§ **Requirement**
In the entries below, the word "media" appears on some lines. Copy each of those lines.

Front-end code edit data:
┏━━

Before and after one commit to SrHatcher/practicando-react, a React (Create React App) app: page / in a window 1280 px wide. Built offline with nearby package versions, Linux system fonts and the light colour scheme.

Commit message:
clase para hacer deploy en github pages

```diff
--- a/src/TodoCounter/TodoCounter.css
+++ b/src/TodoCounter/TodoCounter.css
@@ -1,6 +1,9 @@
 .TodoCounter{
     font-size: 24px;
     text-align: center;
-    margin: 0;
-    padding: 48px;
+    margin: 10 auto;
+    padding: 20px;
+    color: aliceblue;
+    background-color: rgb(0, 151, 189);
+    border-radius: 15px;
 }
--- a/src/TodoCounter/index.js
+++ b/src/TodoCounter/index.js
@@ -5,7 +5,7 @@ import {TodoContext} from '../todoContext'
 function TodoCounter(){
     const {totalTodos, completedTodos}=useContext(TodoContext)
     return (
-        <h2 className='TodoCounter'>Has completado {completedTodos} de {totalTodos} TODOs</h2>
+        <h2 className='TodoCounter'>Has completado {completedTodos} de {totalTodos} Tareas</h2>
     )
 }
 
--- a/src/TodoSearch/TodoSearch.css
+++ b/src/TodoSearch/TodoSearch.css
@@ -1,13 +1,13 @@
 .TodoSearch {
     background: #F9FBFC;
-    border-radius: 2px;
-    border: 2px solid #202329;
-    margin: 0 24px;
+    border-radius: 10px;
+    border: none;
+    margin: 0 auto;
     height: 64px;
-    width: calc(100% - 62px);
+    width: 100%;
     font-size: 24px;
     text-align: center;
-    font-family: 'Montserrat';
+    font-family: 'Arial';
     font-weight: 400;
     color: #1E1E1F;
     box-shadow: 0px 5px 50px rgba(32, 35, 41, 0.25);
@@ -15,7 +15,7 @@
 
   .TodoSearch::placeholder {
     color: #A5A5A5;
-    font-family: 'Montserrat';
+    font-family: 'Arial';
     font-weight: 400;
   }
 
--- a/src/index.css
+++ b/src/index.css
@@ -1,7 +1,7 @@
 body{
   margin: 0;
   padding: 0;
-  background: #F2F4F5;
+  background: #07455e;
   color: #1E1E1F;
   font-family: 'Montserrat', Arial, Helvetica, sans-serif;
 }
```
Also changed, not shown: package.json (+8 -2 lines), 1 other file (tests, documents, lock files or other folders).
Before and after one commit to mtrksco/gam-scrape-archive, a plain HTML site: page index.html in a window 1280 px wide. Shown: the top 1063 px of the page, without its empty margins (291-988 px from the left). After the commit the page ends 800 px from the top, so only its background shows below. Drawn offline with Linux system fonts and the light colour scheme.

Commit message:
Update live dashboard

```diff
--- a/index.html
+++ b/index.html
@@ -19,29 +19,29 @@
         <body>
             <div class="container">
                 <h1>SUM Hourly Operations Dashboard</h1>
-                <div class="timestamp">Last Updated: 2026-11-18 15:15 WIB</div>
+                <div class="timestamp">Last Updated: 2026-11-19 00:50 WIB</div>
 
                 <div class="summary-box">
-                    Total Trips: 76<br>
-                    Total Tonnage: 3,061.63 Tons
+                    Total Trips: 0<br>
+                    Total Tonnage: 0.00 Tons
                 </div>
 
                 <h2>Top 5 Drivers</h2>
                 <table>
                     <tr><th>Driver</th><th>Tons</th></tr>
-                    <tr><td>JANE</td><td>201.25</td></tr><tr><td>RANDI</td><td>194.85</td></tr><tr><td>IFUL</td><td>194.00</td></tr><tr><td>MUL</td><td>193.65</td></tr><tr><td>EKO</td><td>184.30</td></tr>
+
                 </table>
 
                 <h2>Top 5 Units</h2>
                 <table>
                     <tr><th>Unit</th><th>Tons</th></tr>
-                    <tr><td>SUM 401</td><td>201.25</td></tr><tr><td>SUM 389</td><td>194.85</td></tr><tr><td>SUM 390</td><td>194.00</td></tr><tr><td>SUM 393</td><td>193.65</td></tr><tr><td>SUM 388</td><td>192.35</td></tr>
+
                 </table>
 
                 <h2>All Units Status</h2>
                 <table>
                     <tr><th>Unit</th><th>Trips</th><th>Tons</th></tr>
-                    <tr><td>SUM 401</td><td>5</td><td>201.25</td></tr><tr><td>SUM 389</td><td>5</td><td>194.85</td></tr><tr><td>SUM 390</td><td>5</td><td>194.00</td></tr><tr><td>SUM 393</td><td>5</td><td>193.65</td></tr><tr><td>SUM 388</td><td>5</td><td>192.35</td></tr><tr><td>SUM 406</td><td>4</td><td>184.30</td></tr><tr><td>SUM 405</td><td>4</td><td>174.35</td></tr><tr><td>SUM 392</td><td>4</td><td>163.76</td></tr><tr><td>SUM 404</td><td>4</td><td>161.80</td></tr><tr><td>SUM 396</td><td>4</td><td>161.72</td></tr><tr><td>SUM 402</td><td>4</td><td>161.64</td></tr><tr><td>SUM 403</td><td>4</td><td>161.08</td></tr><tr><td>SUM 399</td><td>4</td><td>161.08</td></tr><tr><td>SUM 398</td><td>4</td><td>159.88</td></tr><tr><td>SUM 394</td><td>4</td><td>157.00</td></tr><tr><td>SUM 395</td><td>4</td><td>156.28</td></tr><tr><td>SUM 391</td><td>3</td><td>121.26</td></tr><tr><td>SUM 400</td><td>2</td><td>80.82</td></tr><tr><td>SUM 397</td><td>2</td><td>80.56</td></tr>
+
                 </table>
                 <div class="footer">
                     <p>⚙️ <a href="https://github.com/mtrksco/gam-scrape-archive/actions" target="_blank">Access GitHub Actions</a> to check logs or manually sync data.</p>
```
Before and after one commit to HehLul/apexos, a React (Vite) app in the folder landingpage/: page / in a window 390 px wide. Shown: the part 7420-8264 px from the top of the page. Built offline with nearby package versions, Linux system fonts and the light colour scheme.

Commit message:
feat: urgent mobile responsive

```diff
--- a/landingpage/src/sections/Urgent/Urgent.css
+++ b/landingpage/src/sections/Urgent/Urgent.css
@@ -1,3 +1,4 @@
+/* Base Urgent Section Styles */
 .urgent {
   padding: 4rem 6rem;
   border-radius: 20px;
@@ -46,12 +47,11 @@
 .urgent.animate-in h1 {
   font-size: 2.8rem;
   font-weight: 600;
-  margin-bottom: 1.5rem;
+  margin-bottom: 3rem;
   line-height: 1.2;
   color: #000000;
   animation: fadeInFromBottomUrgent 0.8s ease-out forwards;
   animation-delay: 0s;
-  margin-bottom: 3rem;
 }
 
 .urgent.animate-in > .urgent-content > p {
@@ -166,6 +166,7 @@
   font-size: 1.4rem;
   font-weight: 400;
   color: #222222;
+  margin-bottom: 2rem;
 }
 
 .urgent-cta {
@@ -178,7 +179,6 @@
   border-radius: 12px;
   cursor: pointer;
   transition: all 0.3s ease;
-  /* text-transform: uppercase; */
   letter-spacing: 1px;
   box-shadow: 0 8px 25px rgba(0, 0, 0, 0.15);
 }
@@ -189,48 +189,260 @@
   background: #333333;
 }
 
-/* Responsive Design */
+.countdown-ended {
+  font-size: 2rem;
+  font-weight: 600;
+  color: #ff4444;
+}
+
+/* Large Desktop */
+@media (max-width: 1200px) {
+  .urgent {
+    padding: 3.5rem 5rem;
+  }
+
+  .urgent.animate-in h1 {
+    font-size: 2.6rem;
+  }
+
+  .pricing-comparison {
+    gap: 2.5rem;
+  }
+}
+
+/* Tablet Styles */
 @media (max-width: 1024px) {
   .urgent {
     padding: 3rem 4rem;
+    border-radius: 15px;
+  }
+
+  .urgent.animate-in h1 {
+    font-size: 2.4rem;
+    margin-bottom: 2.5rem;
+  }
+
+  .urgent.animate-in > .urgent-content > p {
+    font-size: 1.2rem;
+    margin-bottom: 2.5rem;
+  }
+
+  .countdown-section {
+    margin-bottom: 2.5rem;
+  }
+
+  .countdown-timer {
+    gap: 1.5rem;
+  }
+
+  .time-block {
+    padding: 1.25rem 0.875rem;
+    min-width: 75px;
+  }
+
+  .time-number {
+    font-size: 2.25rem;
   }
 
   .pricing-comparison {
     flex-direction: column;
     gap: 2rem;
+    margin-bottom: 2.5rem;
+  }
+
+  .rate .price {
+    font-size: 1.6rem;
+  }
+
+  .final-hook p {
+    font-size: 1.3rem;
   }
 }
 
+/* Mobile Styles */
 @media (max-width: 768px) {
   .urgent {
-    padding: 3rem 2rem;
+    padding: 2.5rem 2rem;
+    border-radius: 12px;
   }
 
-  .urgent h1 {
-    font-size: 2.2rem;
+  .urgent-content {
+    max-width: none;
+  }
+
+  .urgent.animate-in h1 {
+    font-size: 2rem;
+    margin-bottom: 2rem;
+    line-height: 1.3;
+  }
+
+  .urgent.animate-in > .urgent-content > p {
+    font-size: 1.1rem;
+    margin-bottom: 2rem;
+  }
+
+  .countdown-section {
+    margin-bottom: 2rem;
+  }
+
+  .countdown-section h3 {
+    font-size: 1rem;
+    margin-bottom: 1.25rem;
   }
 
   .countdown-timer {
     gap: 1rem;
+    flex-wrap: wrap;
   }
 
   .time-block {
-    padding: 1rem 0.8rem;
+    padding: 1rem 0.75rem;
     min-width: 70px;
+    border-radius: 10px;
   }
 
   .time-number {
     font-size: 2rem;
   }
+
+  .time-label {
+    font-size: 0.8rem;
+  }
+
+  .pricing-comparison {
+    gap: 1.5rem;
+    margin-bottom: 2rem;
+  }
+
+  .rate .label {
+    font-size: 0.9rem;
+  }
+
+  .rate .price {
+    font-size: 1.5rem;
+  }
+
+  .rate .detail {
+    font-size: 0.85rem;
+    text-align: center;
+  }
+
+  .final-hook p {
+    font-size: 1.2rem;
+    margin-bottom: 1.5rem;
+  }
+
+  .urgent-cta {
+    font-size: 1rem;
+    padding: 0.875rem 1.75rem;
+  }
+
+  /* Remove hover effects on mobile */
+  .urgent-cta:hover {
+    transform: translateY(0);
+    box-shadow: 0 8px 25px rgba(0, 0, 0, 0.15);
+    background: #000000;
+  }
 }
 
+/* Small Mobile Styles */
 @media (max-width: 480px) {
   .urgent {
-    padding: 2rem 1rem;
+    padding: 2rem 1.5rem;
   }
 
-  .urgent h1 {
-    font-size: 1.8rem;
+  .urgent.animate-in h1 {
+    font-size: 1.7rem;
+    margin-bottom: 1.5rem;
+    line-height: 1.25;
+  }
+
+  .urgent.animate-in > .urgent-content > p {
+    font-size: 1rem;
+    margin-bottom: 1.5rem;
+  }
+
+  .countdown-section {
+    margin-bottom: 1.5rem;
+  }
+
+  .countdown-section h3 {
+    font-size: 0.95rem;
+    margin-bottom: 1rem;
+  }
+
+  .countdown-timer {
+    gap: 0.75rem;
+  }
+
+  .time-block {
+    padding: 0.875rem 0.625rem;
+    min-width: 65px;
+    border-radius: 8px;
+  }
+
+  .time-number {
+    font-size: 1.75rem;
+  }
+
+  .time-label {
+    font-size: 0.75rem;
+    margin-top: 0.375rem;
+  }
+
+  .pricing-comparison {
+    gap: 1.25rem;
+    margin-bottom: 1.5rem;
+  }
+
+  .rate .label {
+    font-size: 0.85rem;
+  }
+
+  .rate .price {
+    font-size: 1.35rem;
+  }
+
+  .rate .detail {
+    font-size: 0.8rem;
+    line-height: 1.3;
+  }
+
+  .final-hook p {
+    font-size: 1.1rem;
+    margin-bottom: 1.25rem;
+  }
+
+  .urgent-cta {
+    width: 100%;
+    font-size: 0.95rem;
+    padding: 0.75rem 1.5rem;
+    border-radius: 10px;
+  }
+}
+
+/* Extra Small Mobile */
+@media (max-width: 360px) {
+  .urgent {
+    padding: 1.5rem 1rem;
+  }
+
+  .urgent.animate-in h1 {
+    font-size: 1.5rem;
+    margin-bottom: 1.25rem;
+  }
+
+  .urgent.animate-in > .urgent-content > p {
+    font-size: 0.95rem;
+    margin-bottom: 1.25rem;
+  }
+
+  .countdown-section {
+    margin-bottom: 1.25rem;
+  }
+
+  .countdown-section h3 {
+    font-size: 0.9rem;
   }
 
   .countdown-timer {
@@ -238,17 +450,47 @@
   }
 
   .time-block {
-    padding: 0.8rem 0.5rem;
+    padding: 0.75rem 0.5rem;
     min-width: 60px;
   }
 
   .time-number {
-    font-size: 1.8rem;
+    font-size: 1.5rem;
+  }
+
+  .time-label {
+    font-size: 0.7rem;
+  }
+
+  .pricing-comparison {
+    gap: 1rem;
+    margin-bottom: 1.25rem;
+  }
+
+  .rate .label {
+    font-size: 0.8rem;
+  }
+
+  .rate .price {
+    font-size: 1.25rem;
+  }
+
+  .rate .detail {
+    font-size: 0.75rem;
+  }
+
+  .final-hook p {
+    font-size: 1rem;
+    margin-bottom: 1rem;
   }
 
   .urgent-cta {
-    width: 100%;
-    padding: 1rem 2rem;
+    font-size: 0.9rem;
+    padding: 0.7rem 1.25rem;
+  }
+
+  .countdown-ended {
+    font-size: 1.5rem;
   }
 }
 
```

┗━━

§ **The answer**
+@media (max-width: 1200px) {
 @media (max-width: 1024px) {
 @media (max-width: 768px) {
 @media (max-width: 480px) {
+@media (max-width: 360px) {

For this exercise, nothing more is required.